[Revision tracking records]
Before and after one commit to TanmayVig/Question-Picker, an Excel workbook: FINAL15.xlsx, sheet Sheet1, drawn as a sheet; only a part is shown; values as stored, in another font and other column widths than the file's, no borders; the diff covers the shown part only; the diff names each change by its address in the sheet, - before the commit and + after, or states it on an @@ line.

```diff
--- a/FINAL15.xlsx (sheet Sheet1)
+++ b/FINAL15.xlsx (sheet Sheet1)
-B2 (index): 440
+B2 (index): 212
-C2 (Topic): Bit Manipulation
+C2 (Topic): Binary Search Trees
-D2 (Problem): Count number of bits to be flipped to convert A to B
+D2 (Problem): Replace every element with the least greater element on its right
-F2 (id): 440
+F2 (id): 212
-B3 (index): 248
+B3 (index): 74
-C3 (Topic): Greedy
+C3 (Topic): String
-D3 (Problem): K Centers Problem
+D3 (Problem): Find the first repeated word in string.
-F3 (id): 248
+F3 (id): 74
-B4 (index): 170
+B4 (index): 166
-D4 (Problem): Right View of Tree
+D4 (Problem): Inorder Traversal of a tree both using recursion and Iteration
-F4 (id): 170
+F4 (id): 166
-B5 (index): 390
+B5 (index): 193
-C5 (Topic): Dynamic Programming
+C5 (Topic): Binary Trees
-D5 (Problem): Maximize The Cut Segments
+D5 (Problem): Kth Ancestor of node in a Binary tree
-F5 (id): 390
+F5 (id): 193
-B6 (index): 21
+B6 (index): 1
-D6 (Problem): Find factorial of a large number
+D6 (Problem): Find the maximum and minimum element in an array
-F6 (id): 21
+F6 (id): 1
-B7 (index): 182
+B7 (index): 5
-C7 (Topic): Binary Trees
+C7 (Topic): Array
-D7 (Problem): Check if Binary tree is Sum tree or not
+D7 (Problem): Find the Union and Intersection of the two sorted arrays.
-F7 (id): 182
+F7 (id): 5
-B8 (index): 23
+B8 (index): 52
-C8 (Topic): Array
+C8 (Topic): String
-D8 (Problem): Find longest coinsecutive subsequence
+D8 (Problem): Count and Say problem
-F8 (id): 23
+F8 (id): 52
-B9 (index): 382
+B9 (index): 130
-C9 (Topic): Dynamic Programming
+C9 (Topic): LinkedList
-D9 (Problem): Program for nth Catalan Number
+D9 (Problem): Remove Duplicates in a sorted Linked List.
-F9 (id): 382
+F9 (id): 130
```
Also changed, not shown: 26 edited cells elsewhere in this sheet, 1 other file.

* **Task goal**
The answer must be a single number: how many lines in the data above contain the string "Topic".

* **Result of this exercise**
12